Later on in the day, we arrived at Monk’s House, the home of Leonard & Virginia Woolf (the sister of Vanessa Bell). This was also a poet’s home and, I thought, a ‘calmer’ version of Charleston Farmhouse. The rooms are painted with a plain colour and are filled full of heavenly furniture and art. The paintings were gifts from fellow artists of the Bloomsbury group, and the painted furniture was bought up by Virginia at one of Vanessa Bell’s exhibitions. Painted tiles tables by Duncan Grant, and paper lampshades, lovingly recreated by Quentin Bell, are in each room. The house has a real feeling of being a lived in home.

Tiled, hand painted table top by Duncan Grant.
Hand painted furniture by Vanessa Bell and detailed with Virginia’s initials.
Embroidered chair backs; Hand painted paper lamp shade by Quentin Bell.
Painting of Virginia above a hand painted piece of furniture.
Needlework mirror frame.
Hand painted kitchen cabinet – LSW (Leonard Sidney Woolf)

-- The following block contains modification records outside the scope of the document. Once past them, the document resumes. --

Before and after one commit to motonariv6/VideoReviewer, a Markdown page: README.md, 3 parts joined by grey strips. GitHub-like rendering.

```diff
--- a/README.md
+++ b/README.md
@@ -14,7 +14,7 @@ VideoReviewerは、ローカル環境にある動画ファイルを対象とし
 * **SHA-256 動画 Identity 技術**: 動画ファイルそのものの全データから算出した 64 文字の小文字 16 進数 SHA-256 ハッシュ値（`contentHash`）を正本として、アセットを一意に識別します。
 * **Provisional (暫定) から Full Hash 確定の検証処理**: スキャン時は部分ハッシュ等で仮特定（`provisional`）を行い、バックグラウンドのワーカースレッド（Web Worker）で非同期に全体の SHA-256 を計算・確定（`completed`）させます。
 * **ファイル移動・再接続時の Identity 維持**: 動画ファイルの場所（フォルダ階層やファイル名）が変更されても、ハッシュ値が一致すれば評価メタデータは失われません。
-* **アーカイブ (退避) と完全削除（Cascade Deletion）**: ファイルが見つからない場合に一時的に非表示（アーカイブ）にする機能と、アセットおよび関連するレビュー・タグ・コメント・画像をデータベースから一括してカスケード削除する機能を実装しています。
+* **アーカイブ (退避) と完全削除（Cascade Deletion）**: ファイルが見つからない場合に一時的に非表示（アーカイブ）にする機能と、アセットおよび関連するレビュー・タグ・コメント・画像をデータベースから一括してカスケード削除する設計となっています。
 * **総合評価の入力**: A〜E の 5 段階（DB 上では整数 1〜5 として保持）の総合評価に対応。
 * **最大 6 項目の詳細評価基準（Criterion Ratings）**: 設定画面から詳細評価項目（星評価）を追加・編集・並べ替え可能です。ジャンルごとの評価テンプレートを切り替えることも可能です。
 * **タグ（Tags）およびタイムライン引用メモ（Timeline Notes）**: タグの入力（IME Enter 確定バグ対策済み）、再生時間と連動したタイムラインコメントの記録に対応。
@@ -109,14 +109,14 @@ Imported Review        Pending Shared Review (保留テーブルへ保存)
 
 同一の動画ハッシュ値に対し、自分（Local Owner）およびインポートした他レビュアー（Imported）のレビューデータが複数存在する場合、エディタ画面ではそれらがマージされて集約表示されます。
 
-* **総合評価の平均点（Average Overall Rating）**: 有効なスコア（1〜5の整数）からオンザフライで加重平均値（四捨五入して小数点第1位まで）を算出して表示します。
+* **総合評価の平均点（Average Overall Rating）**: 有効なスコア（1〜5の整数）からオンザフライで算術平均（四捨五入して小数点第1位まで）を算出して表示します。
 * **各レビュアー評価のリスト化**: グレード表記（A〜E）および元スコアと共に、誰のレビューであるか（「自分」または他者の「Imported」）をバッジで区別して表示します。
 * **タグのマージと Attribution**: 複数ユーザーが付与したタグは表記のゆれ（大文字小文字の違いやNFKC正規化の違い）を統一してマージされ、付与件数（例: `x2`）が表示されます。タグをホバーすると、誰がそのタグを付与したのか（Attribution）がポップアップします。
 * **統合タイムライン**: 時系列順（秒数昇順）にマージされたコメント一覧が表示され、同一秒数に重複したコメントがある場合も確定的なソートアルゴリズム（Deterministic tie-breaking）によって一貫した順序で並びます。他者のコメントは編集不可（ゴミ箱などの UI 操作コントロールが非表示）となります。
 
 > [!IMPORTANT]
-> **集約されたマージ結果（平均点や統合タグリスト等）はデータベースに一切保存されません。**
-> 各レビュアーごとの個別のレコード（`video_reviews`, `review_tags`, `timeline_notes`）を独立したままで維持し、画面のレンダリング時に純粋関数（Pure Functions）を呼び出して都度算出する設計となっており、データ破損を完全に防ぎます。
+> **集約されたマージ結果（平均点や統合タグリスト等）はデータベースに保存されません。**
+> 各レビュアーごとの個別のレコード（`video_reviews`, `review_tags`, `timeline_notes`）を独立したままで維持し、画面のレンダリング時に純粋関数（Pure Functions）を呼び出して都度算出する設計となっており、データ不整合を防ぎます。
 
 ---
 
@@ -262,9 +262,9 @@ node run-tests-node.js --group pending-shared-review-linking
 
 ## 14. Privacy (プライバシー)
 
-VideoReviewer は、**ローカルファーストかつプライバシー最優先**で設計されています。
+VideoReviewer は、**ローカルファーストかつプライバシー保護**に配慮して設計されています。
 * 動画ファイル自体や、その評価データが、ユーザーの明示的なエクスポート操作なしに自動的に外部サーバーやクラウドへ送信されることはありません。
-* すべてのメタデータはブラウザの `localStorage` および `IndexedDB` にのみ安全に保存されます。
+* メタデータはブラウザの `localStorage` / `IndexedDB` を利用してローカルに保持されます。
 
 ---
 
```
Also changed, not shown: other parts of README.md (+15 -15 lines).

Hand painted tea trays
In Virginia’s bedroom; hand painted tiled fireplace;
hand painted paper lampshade and handmade ceramic lampbase.
In Virginia’s bedroom – detail from the painted fireplace
VW (Virginia Woolf), VB (Vanessa Bell).
Handmade shell frame
By Vanessa Bell

If you get a chance to see these properties, please do. The whole liberal lifestyle of the Bloomsbury group was not only expressed in their interwoven relationships but in their art. I have fallen in love with their various forms of expression and have a burning urge to create some mosaics and maybe paint up the dining table!
Now where are my paintbrushes?
…..I hope you have managed to see the BBC series Life in Squares.

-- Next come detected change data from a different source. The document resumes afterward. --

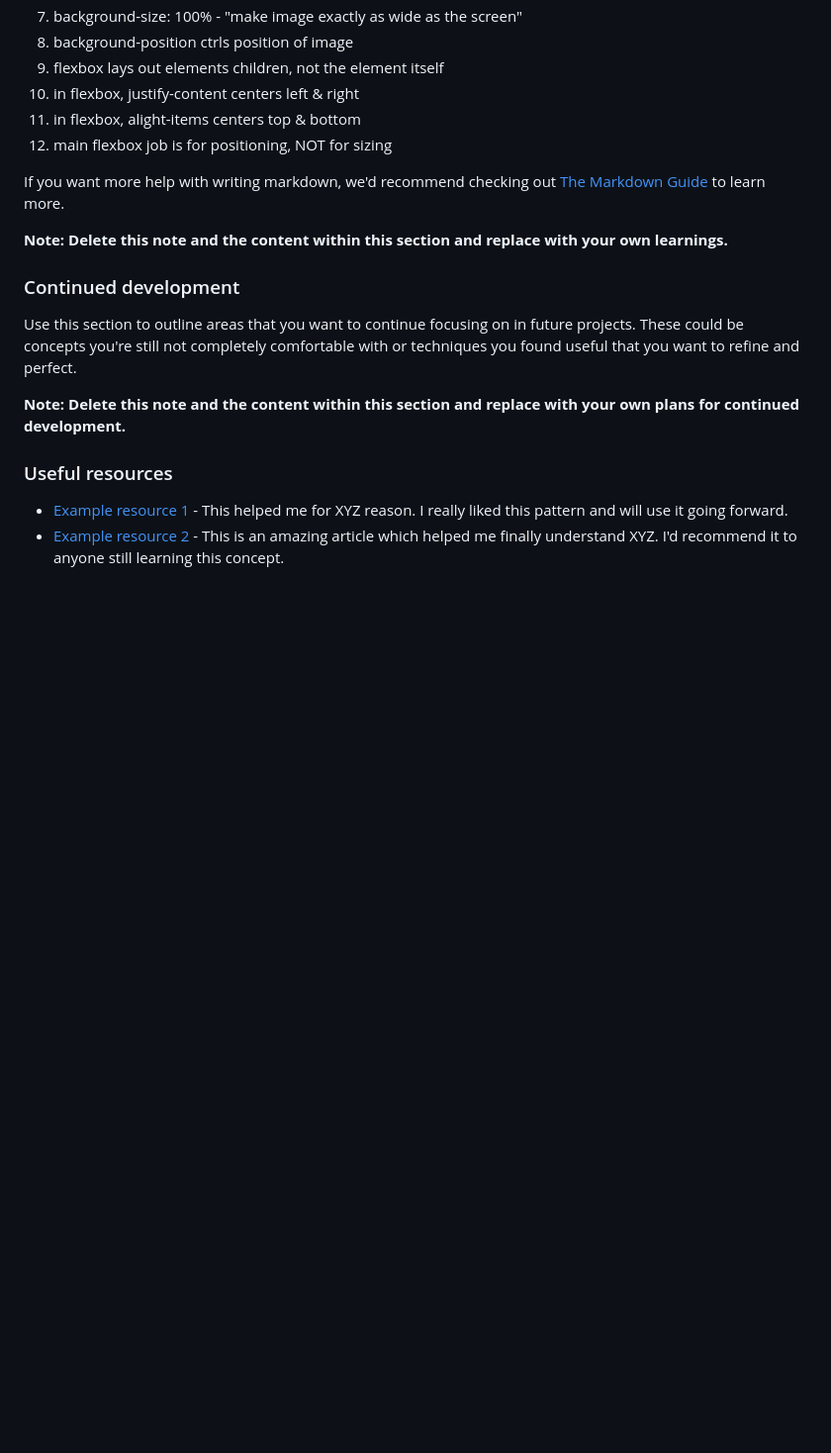
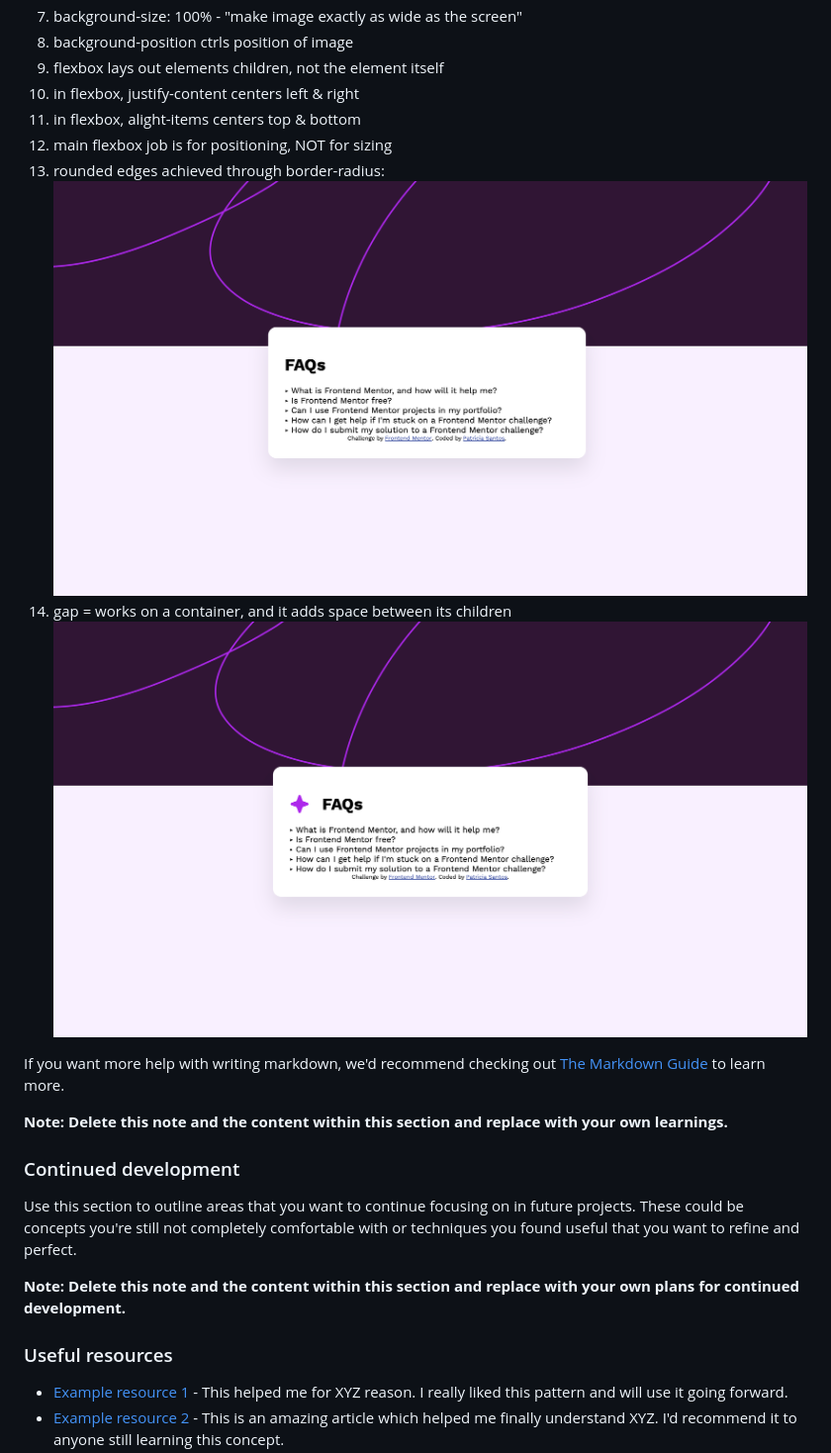
Before and after one commit to thegreencrayon/frontend-mentor, a Markdown page: README-template.md, the part around the change. Shown: that part at 99% size. Rendered like a GitHub page; pictures changed too: assets/images/progress-images/faq-box.png (added), assets/images/progress-images/faq-header.png (added); blank space fills up the shorter version.

```diff
--- a/README-template.md
+++ b/README-template.md
@@ -91,6 +91,8 @@ const proudOfThisFunc = () => {
 10. in flexbox, justify-content centers left & right
 11. in flexbox, alight-items centers top & bottom
 12. main flexbox job is for positioning, NOT for sizing
+13. rounded edges achieved through border-radius: ![](./assets/images/progress-images/faq-box.png)
+14. gap = works on a container, and it adds space between its children ![](./assets/images/progress-images/faq-header.png)
 
 If you want more help with writing markdown, we'd recommend checking out [The Markdown Guide](https://www.markdownguide.org/) to learn more.
 
```
Also changed, not shown: 2 other files.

Shoes: Pleasure & Pain – the fabulous V&A Exhibition

The latest exhibition at the V&A is pleasure and pain all rolled into one. If you are a lover of shoes, or embroidery, or historical costume, or boots or are a collector of shoes (as I am sure a few of us are) then this is the exhibition for you.
The exhibition displays the fabulous, exquisite pieces like sweets in the window of an exclusive Parisian Chocolate shop. Each pair staged to be admired.
The shoes are grouped in collections, each inspired by a theme of – ‘fashion’, ‘obsession’, ‘cinema’, ‘showing a bit of leg’, ‘shoes to entice’, ‘fit for a king’, ‘Royalty’. All truly yummy. Here are just a few of the enticing goodies on display. Enjoy.

The Glass Slipper from the 2015 Disney Movie ‘Cinderella’, as worn by Lily James.
Designed by Sandy Powell.
The red ballet shoes as worn in the 1948 movie ‘The Red Shoes’


Shoes fit for a king
Men’s Mojari shoes, India 1800 – Cotton, silk, gilded silver thread embroidery.
Possibly owned by the Nawab of Awadh.

Such tiny shoes for an adult not a child.

Shoes for Bound feet, China 1740 – silk, sequins, metal thread embroidery, linen and leather.
Popular footwear in Han Chinese society.

Here are some shoes worn by British Royalty – Queen Victoria and the Duchess of Cambridge; the French Royalty or rather the mistress of Louis XV; and Celebrity Royalty – Kylie Minogue’s Prada killer heels and Carrie’s famous Jimmy Choo’s from Sex in the City.

Shoes fit for a Queen, a future Queen and Carrie’s from ‘Sex in the City’

There is something for everyone. I visited with the notion that I was about to spend a few hours looking at lots of scrummy shoes, but it was so much more! I left, my mind buzzing with embroidery, textures of fabrics and leather, colour combinations and beading. Visit if you can. The exhibition is on until the 31st January 2016.